Tuesday, April 8, 2014

52 Ancestors #14: Maggie (Joyce) Osborn - A Tragic Death

   Margaret Joyce was born February 28, 1863, in West Brookfield to Irish immigrants, William and Julia (Hyland) Joyce.  As a young woman, she moved to the city of Springfield, Massachusetts, where she found work as a housekeeper.  There she met and married, Hubert P. Osborn, a Civil War veteran.  Sometime after their marriage, on May 11, 1892, the couple moved to nearby Agawam, MA, where they were enumerated in the 1900 U. S. Census.  Hubert left Massachusetts and headed west to South Dakota, where he died in 1906.  I have been unable to ascertain Maggie's whereabouts between the time of the 1900 census and the fall of 1914 when she secured a room in a lodging house at 72 Pynchon Street, in Springfield.
  Page one of the "Springfield Republican" published Wednesday.
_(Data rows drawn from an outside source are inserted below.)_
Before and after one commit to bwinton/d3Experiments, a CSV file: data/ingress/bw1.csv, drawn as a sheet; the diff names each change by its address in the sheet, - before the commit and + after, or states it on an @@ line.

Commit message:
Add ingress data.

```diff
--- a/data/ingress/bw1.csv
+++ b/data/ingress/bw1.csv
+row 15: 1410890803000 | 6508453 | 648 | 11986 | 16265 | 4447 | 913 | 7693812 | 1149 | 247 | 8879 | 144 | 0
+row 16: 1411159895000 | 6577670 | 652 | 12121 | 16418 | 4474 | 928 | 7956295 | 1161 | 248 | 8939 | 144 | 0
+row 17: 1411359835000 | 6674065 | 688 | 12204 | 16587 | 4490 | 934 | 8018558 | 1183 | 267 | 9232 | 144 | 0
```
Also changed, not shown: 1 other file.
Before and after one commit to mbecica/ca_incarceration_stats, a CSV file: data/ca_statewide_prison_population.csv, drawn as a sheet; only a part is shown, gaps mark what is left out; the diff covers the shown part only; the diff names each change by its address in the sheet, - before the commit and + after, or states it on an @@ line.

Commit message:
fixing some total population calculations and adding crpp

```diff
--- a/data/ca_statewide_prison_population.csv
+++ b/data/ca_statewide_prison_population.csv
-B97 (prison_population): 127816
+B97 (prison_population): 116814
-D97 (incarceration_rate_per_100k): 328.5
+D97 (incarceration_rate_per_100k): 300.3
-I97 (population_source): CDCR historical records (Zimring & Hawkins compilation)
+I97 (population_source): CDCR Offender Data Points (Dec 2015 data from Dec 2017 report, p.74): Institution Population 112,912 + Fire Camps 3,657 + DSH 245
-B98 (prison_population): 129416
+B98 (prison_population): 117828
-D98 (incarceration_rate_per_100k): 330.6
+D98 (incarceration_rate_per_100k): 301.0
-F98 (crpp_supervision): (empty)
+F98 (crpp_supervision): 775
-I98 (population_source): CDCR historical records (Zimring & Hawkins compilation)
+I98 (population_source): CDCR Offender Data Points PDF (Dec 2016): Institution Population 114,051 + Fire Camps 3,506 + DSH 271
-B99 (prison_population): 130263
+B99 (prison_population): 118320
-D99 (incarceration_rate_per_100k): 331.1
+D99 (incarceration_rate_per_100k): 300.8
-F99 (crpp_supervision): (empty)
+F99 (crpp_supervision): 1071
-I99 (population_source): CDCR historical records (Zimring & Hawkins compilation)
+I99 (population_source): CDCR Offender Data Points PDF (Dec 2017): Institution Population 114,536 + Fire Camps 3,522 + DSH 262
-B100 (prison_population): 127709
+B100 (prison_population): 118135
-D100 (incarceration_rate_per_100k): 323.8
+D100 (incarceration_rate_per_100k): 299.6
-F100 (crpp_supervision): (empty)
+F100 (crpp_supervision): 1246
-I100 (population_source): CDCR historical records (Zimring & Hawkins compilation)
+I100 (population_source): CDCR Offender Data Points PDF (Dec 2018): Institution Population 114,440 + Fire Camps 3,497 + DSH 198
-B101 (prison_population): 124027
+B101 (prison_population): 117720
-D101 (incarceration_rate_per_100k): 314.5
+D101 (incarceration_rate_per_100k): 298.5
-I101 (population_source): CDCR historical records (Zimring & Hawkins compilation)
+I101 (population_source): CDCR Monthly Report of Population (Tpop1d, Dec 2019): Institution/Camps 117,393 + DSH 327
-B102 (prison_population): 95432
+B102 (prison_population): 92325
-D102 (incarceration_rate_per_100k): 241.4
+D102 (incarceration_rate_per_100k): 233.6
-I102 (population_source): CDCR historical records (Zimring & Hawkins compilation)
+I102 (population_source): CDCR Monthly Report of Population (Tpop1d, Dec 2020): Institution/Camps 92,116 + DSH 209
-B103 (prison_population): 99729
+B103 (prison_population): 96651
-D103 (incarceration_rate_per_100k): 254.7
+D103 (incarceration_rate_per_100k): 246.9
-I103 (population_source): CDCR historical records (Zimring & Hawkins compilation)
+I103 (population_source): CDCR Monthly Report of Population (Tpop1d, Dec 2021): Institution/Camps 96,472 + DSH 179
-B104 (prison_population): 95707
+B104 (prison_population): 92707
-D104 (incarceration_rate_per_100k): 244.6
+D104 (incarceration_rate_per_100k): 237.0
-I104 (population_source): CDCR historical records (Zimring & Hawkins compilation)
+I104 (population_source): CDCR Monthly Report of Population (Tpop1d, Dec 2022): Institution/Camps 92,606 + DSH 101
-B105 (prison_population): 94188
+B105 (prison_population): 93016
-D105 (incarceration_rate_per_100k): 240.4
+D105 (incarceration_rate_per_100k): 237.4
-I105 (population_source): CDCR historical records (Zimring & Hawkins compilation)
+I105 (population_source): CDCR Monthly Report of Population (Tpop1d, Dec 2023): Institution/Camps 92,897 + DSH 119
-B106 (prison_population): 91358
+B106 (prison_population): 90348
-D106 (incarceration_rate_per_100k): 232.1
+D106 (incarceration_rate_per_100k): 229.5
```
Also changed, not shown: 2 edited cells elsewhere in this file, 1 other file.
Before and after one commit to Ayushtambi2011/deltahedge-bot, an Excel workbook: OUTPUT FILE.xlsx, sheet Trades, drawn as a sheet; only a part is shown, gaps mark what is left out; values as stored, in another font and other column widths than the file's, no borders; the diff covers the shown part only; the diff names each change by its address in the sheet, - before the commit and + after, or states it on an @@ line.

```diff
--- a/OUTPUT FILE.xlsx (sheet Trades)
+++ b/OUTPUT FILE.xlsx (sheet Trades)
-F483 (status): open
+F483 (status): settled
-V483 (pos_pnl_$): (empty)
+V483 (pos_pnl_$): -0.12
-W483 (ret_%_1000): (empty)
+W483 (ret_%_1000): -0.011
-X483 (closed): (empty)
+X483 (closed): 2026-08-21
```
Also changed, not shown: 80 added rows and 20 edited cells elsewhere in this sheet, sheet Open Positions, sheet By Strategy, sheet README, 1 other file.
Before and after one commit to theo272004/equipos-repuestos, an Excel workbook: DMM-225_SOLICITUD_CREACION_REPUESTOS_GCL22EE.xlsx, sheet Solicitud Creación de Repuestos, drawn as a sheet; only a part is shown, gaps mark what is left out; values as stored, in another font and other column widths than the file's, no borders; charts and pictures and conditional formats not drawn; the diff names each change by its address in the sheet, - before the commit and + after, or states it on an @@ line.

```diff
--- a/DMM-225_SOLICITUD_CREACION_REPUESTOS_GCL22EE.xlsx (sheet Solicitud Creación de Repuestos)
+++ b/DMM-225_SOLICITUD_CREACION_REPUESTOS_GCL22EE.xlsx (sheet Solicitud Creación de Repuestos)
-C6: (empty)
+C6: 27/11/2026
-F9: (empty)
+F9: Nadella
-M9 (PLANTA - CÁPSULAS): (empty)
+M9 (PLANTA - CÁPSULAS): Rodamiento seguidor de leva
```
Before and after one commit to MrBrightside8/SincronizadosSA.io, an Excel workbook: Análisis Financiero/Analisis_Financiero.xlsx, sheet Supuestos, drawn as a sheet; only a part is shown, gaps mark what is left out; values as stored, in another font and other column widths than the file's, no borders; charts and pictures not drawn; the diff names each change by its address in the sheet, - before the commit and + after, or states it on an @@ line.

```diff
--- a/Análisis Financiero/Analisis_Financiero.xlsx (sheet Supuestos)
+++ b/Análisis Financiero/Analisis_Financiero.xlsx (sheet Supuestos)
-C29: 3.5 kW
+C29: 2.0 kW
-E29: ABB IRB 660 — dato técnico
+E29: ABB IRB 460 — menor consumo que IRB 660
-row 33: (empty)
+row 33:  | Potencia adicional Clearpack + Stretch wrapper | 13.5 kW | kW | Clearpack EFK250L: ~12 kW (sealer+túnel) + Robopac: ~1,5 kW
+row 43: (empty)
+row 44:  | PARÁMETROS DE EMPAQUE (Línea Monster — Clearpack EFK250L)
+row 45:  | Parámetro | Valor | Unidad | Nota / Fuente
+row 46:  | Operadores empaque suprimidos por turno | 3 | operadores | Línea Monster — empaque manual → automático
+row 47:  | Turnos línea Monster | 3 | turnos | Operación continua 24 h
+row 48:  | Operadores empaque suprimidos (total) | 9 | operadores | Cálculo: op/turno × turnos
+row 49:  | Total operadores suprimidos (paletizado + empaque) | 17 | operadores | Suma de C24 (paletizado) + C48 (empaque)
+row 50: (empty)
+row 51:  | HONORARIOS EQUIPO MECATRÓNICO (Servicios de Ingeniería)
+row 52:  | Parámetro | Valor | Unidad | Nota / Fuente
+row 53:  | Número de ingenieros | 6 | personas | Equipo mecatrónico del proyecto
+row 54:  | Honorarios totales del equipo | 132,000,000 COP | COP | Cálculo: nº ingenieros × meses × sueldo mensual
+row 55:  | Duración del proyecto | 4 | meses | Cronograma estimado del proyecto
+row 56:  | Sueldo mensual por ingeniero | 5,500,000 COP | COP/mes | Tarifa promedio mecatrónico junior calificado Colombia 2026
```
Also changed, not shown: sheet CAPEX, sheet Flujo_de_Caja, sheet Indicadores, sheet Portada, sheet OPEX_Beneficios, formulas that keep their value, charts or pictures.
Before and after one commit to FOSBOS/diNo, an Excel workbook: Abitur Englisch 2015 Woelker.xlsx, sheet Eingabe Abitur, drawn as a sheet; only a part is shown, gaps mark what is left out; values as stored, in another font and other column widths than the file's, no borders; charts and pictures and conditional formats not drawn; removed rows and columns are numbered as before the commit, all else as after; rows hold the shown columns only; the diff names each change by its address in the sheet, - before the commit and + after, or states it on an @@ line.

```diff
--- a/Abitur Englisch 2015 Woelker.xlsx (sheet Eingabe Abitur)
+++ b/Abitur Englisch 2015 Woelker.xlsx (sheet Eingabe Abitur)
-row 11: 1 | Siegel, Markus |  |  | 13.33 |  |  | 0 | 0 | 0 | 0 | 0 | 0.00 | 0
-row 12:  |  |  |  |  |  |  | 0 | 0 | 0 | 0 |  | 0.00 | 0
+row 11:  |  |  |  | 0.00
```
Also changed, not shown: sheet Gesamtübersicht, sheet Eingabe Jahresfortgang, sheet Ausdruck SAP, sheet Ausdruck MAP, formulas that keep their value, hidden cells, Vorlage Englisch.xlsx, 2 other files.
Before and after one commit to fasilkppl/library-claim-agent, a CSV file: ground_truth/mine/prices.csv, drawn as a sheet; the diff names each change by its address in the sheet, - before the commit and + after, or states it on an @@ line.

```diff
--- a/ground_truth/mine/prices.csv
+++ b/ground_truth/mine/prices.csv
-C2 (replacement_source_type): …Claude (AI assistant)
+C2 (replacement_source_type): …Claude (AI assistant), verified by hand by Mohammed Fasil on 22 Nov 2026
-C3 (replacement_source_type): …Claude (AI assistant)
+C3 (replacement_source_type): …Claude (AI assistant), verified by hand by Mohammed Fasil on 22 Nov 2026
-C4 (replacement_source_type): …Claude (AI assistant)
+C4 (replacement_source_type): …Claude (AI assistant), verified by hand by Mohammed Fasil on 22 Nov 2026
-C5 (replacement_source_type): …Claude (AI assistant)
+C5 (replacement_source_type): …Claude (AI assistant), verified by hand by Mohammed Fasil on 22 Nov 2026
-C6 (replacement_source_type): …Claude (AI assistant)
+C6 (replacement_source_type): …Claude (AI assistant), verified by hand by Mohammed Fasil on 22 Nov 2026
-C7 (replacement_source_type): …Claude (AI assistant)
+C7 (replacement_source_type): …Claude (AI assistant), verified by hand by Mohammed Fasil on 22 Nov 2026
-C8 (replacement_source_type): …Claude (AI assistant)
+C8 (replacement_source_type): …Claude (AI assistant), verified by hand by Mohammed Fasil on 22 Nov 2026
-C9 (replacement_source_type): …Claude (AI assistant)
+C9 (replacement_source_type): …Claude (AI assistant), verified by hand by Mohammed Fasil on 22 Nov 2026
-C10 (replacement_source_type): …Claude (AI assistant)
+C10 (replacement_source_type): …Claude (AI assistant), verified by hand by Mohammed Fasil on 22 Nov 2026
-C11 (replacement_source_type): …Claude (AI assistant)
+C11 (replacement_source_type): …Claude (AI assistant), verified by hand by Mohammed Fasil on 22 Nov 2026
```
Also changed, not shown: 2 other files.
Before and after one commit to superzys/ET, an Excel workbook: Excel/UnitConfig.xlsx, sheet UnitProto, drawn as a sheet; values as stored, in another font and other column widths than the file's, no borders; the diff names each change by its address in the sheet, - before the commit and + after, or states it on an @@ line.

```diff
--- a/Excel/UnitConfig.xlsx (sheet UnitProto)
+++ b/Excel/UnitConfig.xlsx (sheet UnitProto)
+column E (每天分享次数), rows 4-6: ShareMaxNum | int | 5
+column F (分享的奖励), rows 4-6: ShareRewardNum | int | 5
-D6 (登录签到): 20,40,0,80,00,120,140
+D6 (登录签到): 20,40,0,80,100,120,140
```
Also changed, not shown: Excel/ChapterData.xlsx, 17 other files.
December 30th, 1914, has the following headline:

                                        THREE KILLED BY GAS

                                      IN LODGING HOUSE ROOM

                                                 TWO WOMEN AND A MAN
                                        Mrs. Margaret Osborn, her Sister Josephine Joyce,
                                              and Man believed to be Their Brother
                                                         Dead When Discovered

   Maggie had arranged for lodging in the home just a couple months prior to her death.  It appears that her sister Josephine (born Julia) may have been with her at the time.  According to neighbors, the two sisters and the man (who turned out to be James Mahoney and not their brother James, as first thought), had been drinking liquor quite heavily for days.  The room was equipped with a coin operated gas supply, known as a quarter meter, which supplied gas to a stove and a burner. Apparently the time on the gas meter expired, the flames went out, but the gas had been left on.  Sometime later someone put a quarter in the meter, re-lit only the stove, and thus gas filled the room.  All were asphyxiated and dead when discovered by a neighbor who was alerted by the odor of the gas.
  Police investigated, and were, at first unable to identify the victims. Using information from neighbors, who knew the women to be from West Brookfield, and knew the man as Mr. Joyce, Springfield police made inquiries in West Brookfield.  Maggie's identity, and the probability that the sister know as Josephine was most likely Julia were later confirmed.  The police, in the course of the investigation found a copy of Maggie and Hubert Osborn's marriage record, and also a letter from the commandant of the soldiers' home in Hot Springs, South Dakota, informing Maggie of Hubert's death.  A letter from, Willie, a nephew, was also found. (Willie was most likely Josephine/Julia's son William Edward Joyce.)
   Margaret Osborn's death certificate, Registered No. 1776,  filed in Springfield gives the cause of death as "Accidental Suffocation due to the inhalation of illuminating gas during a period of intoxication."  Her sister Lizzie gave the personal and statistical information on the form, providing a birth date which was one year and one month later than Margaret's birth date in West Brookfield town records. 
  The newspaper article, found on the Genealogy Bank site, provided information, new to me, regarding the death of Hubert.  I also had not known that Julia used the name Josephine.  The article also contained information that I knew not to be true.  Maggie's brother James had been named as a surviving uncle to Willie, in a 1941 obituary, so I was quite certain that he was not the man found dead with Maggie and Julia.  A nephew, Claude Bugbee was named.  Claude was not a nephew, but his wife Julia (Bell) Bugbee was a niece.


Sources;
http://www.americanancestors.org - Massachusetts Vital Records 1841-1910, Massachusetts Vital Records 1911 - 1915
http://www.genealogybank.com - above named article; and obituary of William Joyce, Springfield Sunday Union and Republican, Aug. 3, 1941, pg. 14A

                                                 

No comments:

Post a Comment